A good part was then sold to several other companies, and what was left went to destruction.
Mr Alexandre, owning a rare authorisaton to buy Army weapons and ammunition surplus, had been accumulating for many years a very important quantity of blank ammunition in every available calibre … It was a kind of Ali-Baba’s cave(!), and I even found there crates of 8 mm Lebel made in England or USA during WWI (BMM hstps,REM-UMC, RHACo, Western, etc) and reloaded as blue wooden-bulleted blanks for the French Army during the early thirties, as judged unfit for actual ball shooting… also 6,5 mm Carcano in several variations, like the Magistri Patented blank, 7,92 mm Mauser, a.s.o…

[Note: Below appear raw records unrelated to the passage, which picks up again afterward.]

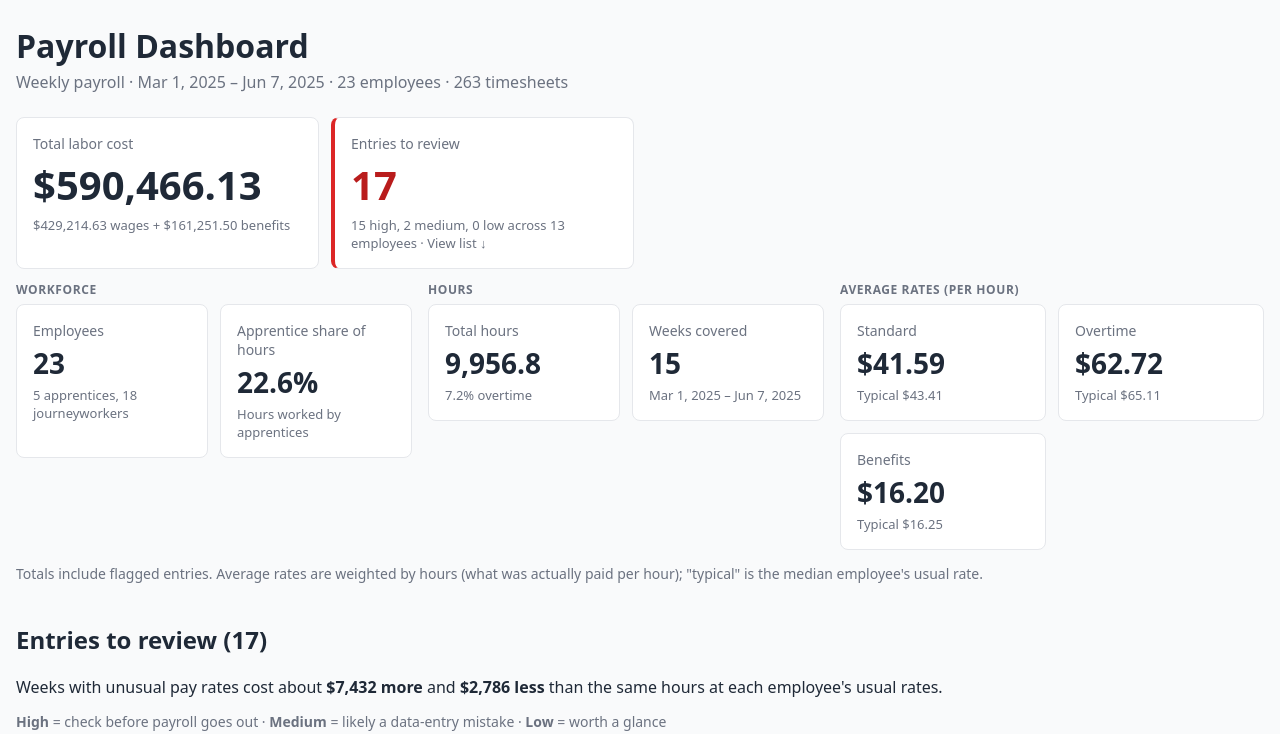
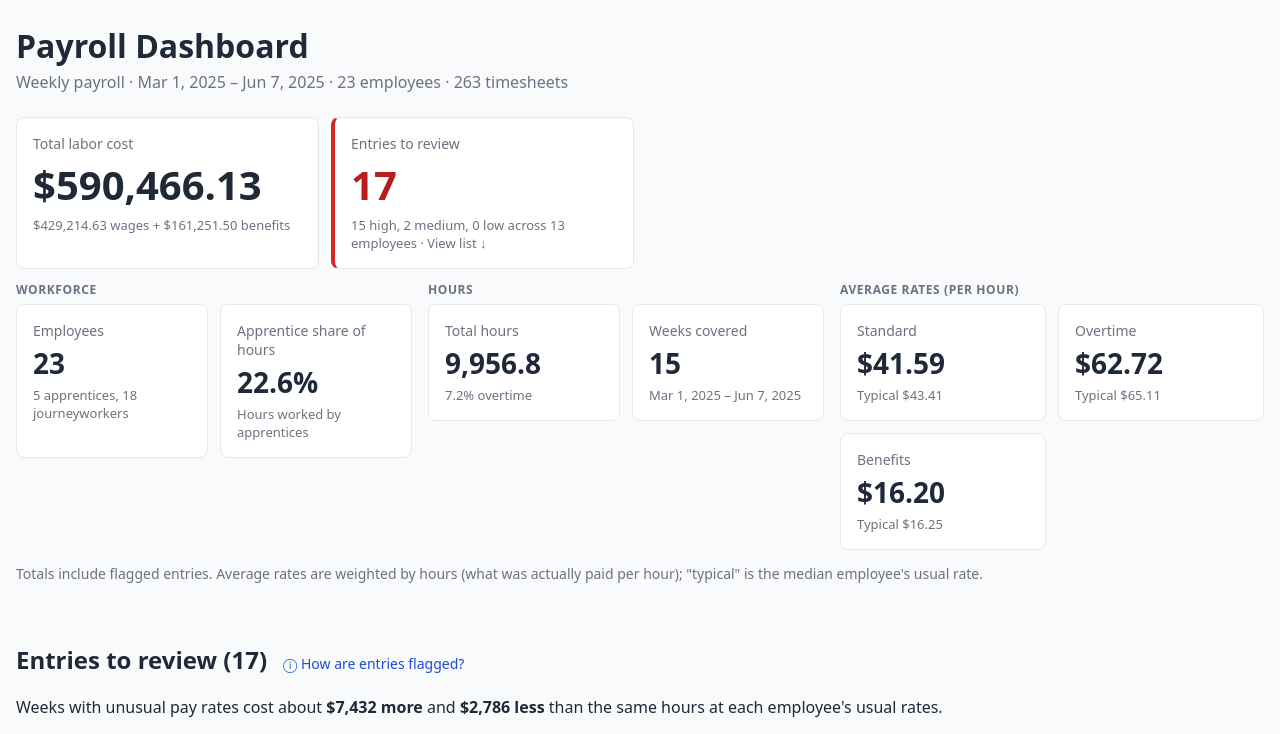
Before and after one commit to mariams98/Payroll-Dashboard, a React (Vite) app: page / in a window 1280 px wide. Shown: the top 734 px of the page. Built offline with nearby package versions, Linux system fonts and the light colour scheme.

Commit message:
Moved flagging rules behind a link instead of a collapsible component

```diff
--- a/src/App.tsx
+++ b/src/App.tsx
@@ -11,6 +11,7 @@ import { employeeStats, summarize, summarizeAnomalies } from './lib/stats'
 function App() {
   const [csvText, setCsvText] = useState<string | null>(null)
   const [loadError, setLoadError] = useState<string | null>(null)
+  const [showRules, setShowRules] = useState(false) // the "How are entries flagged?" panel
 
   // Load the CSV that ships with the app (public/payroll_data.csv).
   useEffect(() => {
@@ -72,7 +73,20 @@ function App() {
       {/* Shown even with no valid rows, since then it lists why every row was rejected. */}
       {data && (
         <section id="entries">
-          <h2>Entries to review ({data.flaggedRows.length})</h2>
+          <div className="section-heading">
+            <h2>Entries to review ({data.flaggedRows.length})</h2>
+            {/* A click-to-open panel rather than a hover tooltip: it holds a whole table and must work on touch screens. */}
+            <button
+              type="button"
+              className="link-button"
+              aria-expanded={showRules}
+              aria-controls="flag-rules"
+              onClick={() => setShowRules(!showRules)}
+            >
+              ⓘ How are entries flagged?
+            </button>
+          </div>
+          {showRules && <FlagRules />}
           {(data.anomalySummary.costAboveUsualRates > 0 || data.anomalySummary.costBelowUsualRates > 0) && (
             <p className="impact">
               Weeks with unusual pay rates cost about{' '}
@@ -85,7 +99,6 @@ function App() {
             <strong>High</strong> = check before payroll goes out · <strong>Medium</strong> = likely a
             data-entry mistake · <strong>Low</strong> = worth a glance
           </p>
-          <FlagRules />
           <AnomalyTable rows={data.flaggedRows} />
         </section>
       )}
--- a/src/components/FlagRules.tsx
+++ b/src/components/FlagRules.tsx
@@ -1,17 +1,13 @@
 import { RULE_DESCRIPTIONS, RULE_LABELS } from '../lib/anomalies'
 import type { RuleId } from '../lib/types'
 
-// Collapsible explanation of every anomaly rule, so the reasoning is visible in the product.
+// Explanation of every anomaly rule, so the reasoning is visible in the product.
+// Opened from the "How are entries flagged?" link next to the Entries to review heading.
 function FlagRules() {
   const rules = Object.keys(RULE_DESCRIPTIONS) as RuleId[]
 
   return (
-    <details className="flag-rules">
-      <summary>How entries are flagged</summary>
-      <p className="note">
-        Thresholds were set from this project's real data, not guesses. Weekend work, weeks over 40
-        standard hours, and missing weeks are common here, so they are not flagged.
-      </p>
+    <div className="flag-rules" id="flag-rules">
       <table>
         <thead>
           <tr>
@@ -30,7 +26,7 @@ function FlagRules() {
           ))}
         </tbody>
       </table>
-    </details>
+    </div>
   )
 }
 
--- a/src/index.css
+++ b/src/index.css
@@ -279,13 +279,12 @@ th.number {
   padding: 8px 12px;
 }
 
-.flag-rules summary {
-  cursor: pointer;
-  font-weight: 600;
-}
-
-.flag-rules summary:focus-visible {
-  outline: 2px solid #2563eb;
+/* Entries heading with the "How are entries flagged?" link beside it */
+.section-heading {
+  display: flex;
+  flex-wrap: wrap;
+  align-items: baseline;
+  gap: 4px 16px;
 }
 
 td.wrap {
```
Also changed, not shown: 1 other file (tests, documents, lock files or other folders).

In some crates was a quantity of 45 ACP aluminum blanks, some unheadstamped, but most of them with the ARF 73 headstamp (250 000 rds ordered from Géelot by Regi-Film to be used in Thompson submachine guns, as the commonly available Kynoch-made blanks were found dangerous to use, thanks to projection of hot debris and particles on the players!

To come back to “The Longest Day”, another calibre was also used, the 20x110 Oerlikon, a shortened red plastic cartridge, but it was ordered from Bakelittfabriken in Norway. It seems that the red colour was kept as they did never show up at close quarters in the film. Furthermore, their quantity was relatively small so there was no use to change the red colour of the commonly manufactured Norwegian Army blanks in the machinery line.

So I think that almost everything has been said about this famous “golden” movie blanks… But I will, of course, answer any other questions, if I am able to…



OK, I was a bit short. But generally I’m right, Norway regulates red for blanks and blue for short range.